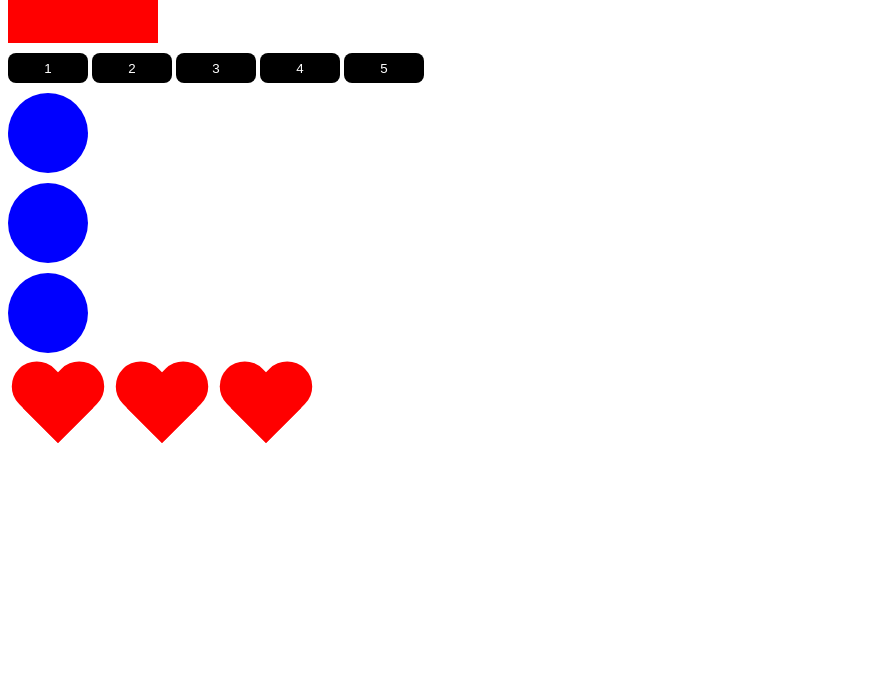
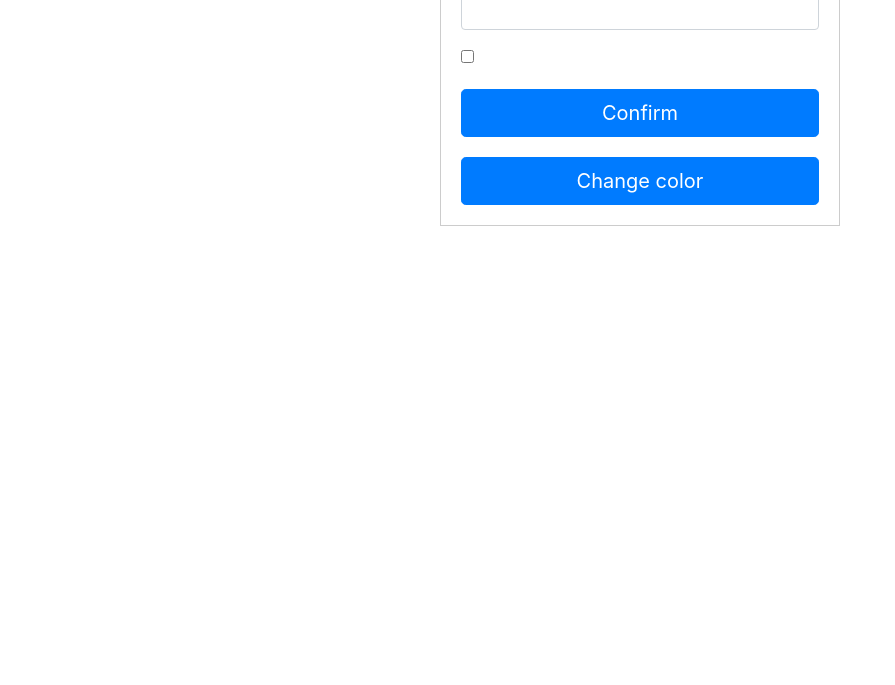
Before and after one commit to Shtefira/Progect, a plain HTML site: page elements/index.html in a window 1280 px wide. Shown: the part 115-800 px from the top of the page, without its empty margins (0-895 px from the left). Drawn offline with nearby package versions, Linux system fonts and the light colour scheme.

Commit message:
Lesson 64

```diff
--- a/elements/css/style.css
+++ /dev/null
@@ -1,78 +0,0 @@
-.box {
-  width: 150px;
-  height: 150px;
-  background-color: red;
-}
-button {
-	width: 80px;
-	height: 30px;
-	margin-top: 10px;
-	border: none;
-	border-radius: 8px;
-	background-color: #000;
-	color: #fff;
-	cursor: pointer;
-	outline: none;
-}
-
-.circle {
-	width: 80px;
-	height: 80px;
-	background-color: blue;
-	display: block;
-	margin-top: 10px;
-	border-radius: 100%;
-}
-
-.heart {
-	display: inline-block;
-    position: relative;
-    width: 100px;
-    height: 90px;
-    margin-top: 10px;
-}
-.heart:before,
-.heart:after {
-    position: absolute;
-    content: "";
-    left: 50px;
-    top: 0;
-    width: 50px;
-    height: 80px;
-    background: red;
-    -moz-border-radius: 50px 50px 0 0;
-    border-radius: 50px 50px 0 0;
-    -webkit-transform: rotate(-45deg);
-       -moz-transform: rotate(-45deg);
-        -ms-transform: rotate(-45deg);
-         -o-transform: rotate(-45deg);
-            transform: rotate(-45deg);
-    -webkit-transform-origin: 0 100%;
-       -moz-transform-origin: 0 100%;
-        -ms-transform-origin: 0 100%;
-         -o-transform-origin: 0 100%;
-            transform-origin: 0 100%;
-}
-.heart:after {
-    left: 0;
-    -webkit-transform: rotate(45deg);
-       -moz-transform: rotate(45deg);
-        -ms-transform: rotate(45deg);
-         -o-transform: rotate(45deg);
-            transform: rotate(45deg);
-    -webkit-transform-origin: 100% 100%;
-       -moz-transform-origin: 100% 100%;
-        -ms-transform-origin: 100% 100%;
-         -o-transform-origin: 100% 100%;
-            transform-origin :100% 100%;
-}
-.black{
-	width: 150px;
-	height: 50px;
-	line-height: 50px;
-	text-align: center;
-	background-color: black;
-	margin-bottom: 30px;
-	margin-top: 30px;
-	color: #fff;
-}
--- a/elements/index.html
+++ b/elements/index.html
@@ -3,28 +3,22 @@
 <head>
     <meta charset="utf-8">
     <meta http-equiv="X-UA-Compatible" content="IE=edge">
-		<title>JavaScript</title>
-		<link rel="stylesheet" href="css/style.css">
+    <title>Заголовок</title>
+    <link rel="stylesheet" href="https://stackpath.bootstrapcdn.com/bootstrap/4.4.1/css/bootstrap.min.css">
+    <link rel="stylesheet" href="style.css">
 </head>
 <body>
-		<div class="box" id="box"></div>
-		<button>1</button>
-		<button>2</button>
-		<button>3</button>
-		<button>4</button>
-		<button>5</button>
-
-		<div class="circle"></div>
-		<div class="circle"></div>
-		<div class="circle"></div>
 
     <div class="wrapper">
-			<div class="heart"></div>
-			<div class="heart"></div>
-            <div class="heart"></div>
-
+        <form class="form-signin">
+            <h2 class="form-signin-heading">This is form</h2>
+            <input type="text" class="form-control">
+            <input id="checkbox" type="checkbox">
+            <button class="btn btn-block btn-lg btn-primary">Confirm</button>
+        </form>
+        <button id="color" class="btn btn-block btn-lg btn-primary">Change color</button>
     </div>
 
-		<script src="js/script.js"></script>
+    <script src="script.js"></script>
 </body>
 </html>
--- a/elements/js/script.js
+++ /dev/null
@@ -1,19 +0,0 @@
-'use strict';
-
-const box = document.getElementById ('box');
-console.log (box);
-
-const dtns = document.getElementsByTagName ('button');
-console.log (dtns[2]); // если нам нужно взаимодействовать с конкретной кнопкой
-
-const circle = document.getElementsByClassName ('circle');
-console.log (circle);
-
-const hearts = document.querySelectorAll ('.heart');
-
-hearts.forEach (item => {
-    console.log (item);
-});
-
-const oneHeart = document.querySelector ('#box');
-console.log (oneHeart);
--- /dev/null
+++ b/elements/script.js
@@ -0,0 +1,46 @@
+'use strict';
+
+// localStorage.setItem('number1', 5);
+// localStorage.setItem('number2', 10);
+// localStorage.removeItem ('number1');
+// localStorage.clear();
+
+// console.log(localStorage.getItem('number2'));
+
+const checkbox = document.querySelector ('#checkbox'),
+      form = document.querySelector ('form'),
+      change = document.querySelector('#color');
+
+if (localStorage.getItem("isChecked") === "true"){
+    checkbox.checked = true;
+}
+
+if (localStorage.getItem('bg') === 'changed'){
+    form.style.backgroundColor = 'red';
+}
+
+checkbox.addEventListener ('change',() => {
+    localStorage.setItem('isChecked', true);
+});
+
+change.addEventListener('click', () => {
+    if (localStorage.getItem('bg') === 'changed'){
+        form.style.backgroundColor = '#fff';
+        localStorage.removeItem('bg');
+
+    } else {
+        localStorage.setItem('bg', 'changed');
+        form.style.backgroundColor = 'red';
+    }
+
+});
+
+const person = {
+    name: 'Alex',
+    age:25
+};
+
+const serializedPerson = JSON.stringify(person);
+localStorage.setItem('Alex', serializedPerson);
+
+console.log(JSON.parse(localStorage.getItem('Alex')));
--- /dev/null
+++ b/elements/style.css
@@ -0,0 +1,17 @@
+* {
+    box-sizing: border-box;
+}
+.wrapper {
+    width: 400px;
+    margin: 40px auto 0 auto;
+    border: 1px solid rgba(0,0,0, .2);
+    padding: 20px;
+}
+
+button {
+    margin-top: 20px;
+}
+
+[type=checkbox] {
+    margin-top: 20px;
+}
```
Lines whose indentation alone changed are shown as unchanged.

- **Your goal**: Return the material above exactly; the images stay out.

- **Answer section**:
Before and after one commit to Shtefira/Progect, a plain HTML site: page elements/index.html in a window 1280 px wide. Shown: the part 115-800 px from the top of the page, without its empty margins (0-895 px from the left). Drawn offline with nearby package versions, Linux system fonts and the light colour scheme.

Commit message:
Lesson 64

```diff
--- a/elements/css/style.css
+++ /dev/null
@@ -1,78 +0,0 @@
-.box {
-  width: 150px;
-  height: 150px;
-  background-color: red;
-}
-button {
-	width: 80px;
-	height: 30px;
-	margin-top: 10px;
-	border: none;
-	border-radius: 8px;
-	background-color: #000;
-	color: #fff;
-	cursor: pointer;
-	outline: none;
-}
-
-.circle {
-	width: 80px;
-	height: 80px;
-	background-color: blue;
-	display: block;
-	margin-top: 10px;
-	border-radius: 100%;
-}
-
-.heart {
-	display: inline-block;
-    position: relative;
-    width: 100px;
-    height: 90px;
-    margin-top: 10px;
-}
-.heart:before,
-.heart:after {
-    position: absolute;
-    content: "";
-    left: 50px;
-    top: 0;
-    width: 50px;
-    height: 80px;
-    background: red;
-    -moz-border-radius: 50px 50px 0 0;
-    border-radius: 50px 50px 0 0;
-    -webkit-transform: rotate(-45deg);
-       -moz-transform: rotate(-45deg);
-        -ms-transform: rotate(-45deg);
-         -o-transform: rotate(-45deg);
-            transform: rotate(-45deg);
-    -webkit-transform-origin: 0 100%;
-       -moz-transform-origin: 0 100%;
-        -ms-transform-origin: 0 100%;
-         -o-transform-origin: 0 100%;
-            transform-origin: 0 100%;
-}
-.heart:after {
-    left: 0;
-    -webkit-transform: rotate(45deg);
-       -moz-transform: rotate(45deg);
-        -ms-transform: rotate(45deg);
-         -o-transform: rotate(45deg);
-            transform: rotate(45deg);
-    -webkit-transform-origin: 100% 100%;
-       -moz-transform-origin: 100% 100%;
-        -ms-transform-origin: 100% 100%;
-         -o-transform-origin: 100% 100%;
-            transform-origin :100% 100%;
-}
-.black{
-	width: 150px;
-	height: 50px;
-	line-height: 50px;
-	text-align: center;
-	background-color: black;
-	margin-bottom: 30px;
-	margin-top: 30px;
-	color: #fff;
-}
--- a/elements/index.html
+++ b/elements/index.html
@@ -3,28 +3,22 @@
 <head>
     <meta charset="utf-8">
     <meta http-equiv="X-UA-Compatible" content="IE=edge">
-		<title>JavaScript</title>
-		<link rel="stylesheet" href="css/style.css">
+    <title>Заголовок</title>
+    <link rel="stylesheet" href="https://stackpath.bootstrapcdn.com/bootstrap/4.4.1/css/bootstrap.min.css">
+    <link rel="stylesheet" href="style.css">
 </head>
 <body>
-		<div class="box" id="box"></div>
-		<button>1</button>
-		<button>2</button>
-		<button>3</button>
-		<button>4</button>
-		<button>5</button>
-
-		<div class="circle"></div>
-		<div class="circle"></div>
-		<div class="circle"></div>
 
     <div class="wrapper">
-			<div class="heart"></div>
-			<div class="heart"></div>
-            <div class="heart"></div>
-
+        <form class="form-signin">
+            <h2 class="form-signin-heading">This is form</h2>
+            <input type="text" class="form-control">
+            <input id="checkbox" type="checkbox">
+            <button class="btn btn-block btn-lg btn-primary">Confirm</button>
+        </form>
+        <button id="color" class="btn btn-block btn-lg btn-primary">Change color</button>
     </div>
 
-		<script src="js/script.js"></script>
+    <script src="script.js"></script>
 </body>
 </html>
--- a/elements/js/script.js
+++ /dev/null
@@ -1,19 +0,0 @@
-'use strict';
-
-const box = document.getElementById ('box');
-console.log (box);
-
-const dtns = document.getElementsByTagName ('button');
-console.log (dtns[2]); // если нам нужно взаимодействовать с конкретной кнопкой
-
-const circle = document.getElementsByClassName ('circle');
-console.log (circle);
-
-const hearts = document.querySelectorAll ('.heart');
-
-hearts.forEach (item => {
-    console.log (item);
-});
-
-const oneHeart = document.querySelector ('#box');
-console.log (oneHeart);
--- /dev/null
+++ b/elements/script.js
@@ -0,0 +1,46 @@
+'use strict';
+
+// localStorage.setItem('number1', 5);
+// localStorage.setItem('number2', 10);
+// localStorage.removeItem ('number1');
+// localStorage.clear();
+
+// console.log(localStorage.getItem('number2'));
+
+const checkbox = document.querySelector ('#checkbox'),
+      form = document.querySelector ('form'),
+      change = document.querySelector('#color');
+
+if (localStorage.getItem("isChecked") === "true"){
+    checkbox.checked = true;
+}
+
+if (localStorage.getItem('bg') === 'changed'){
+    form.style.backgroundColor = 'red';
+}
+
+checkbox.addEventListener ('change',() => {
+    localStorage.setItem('isChecked', true);
+});
+
+change.addEventListener('click', () => {
+    if (localStorage.getItem('bg') === 'changed'){
+        form.style.backgroundColor = '#fff';
+        localStorage.removeItem('bg');
+
+    } else {
+        localStorage.setItem('bg', 'changed');
+        form.style.backgroundColor = 'red';
+    }
+
+});
+
+const person = {
+    name: 'Alex',
+    age:25
+};
+
+const serializedPerson = JSON.stringify(person);
+localStorage.setItem('Alex', serializedPerson);
+
+console.log(JSON.parse(localStorage.getItem('Alex')));
--- /dev/null
+++ b/elements/style.css
@@ -0,0 +1,17 @@
+* {
+    box-sizing: border-box;
+}
+.wrapper {
+    width: 400px;
+    margin: 40px auto 0 auto;
+    border: 1px solid rgba(0,0,0, .2);
+    padding: 20px;
+}
+
+button {
+    margin-top: 20px;
+}
+
+[type=checkbox] {
+    margin-top: 20px;
+}
```
Lines whose indentation alone changed are shown as unchanged.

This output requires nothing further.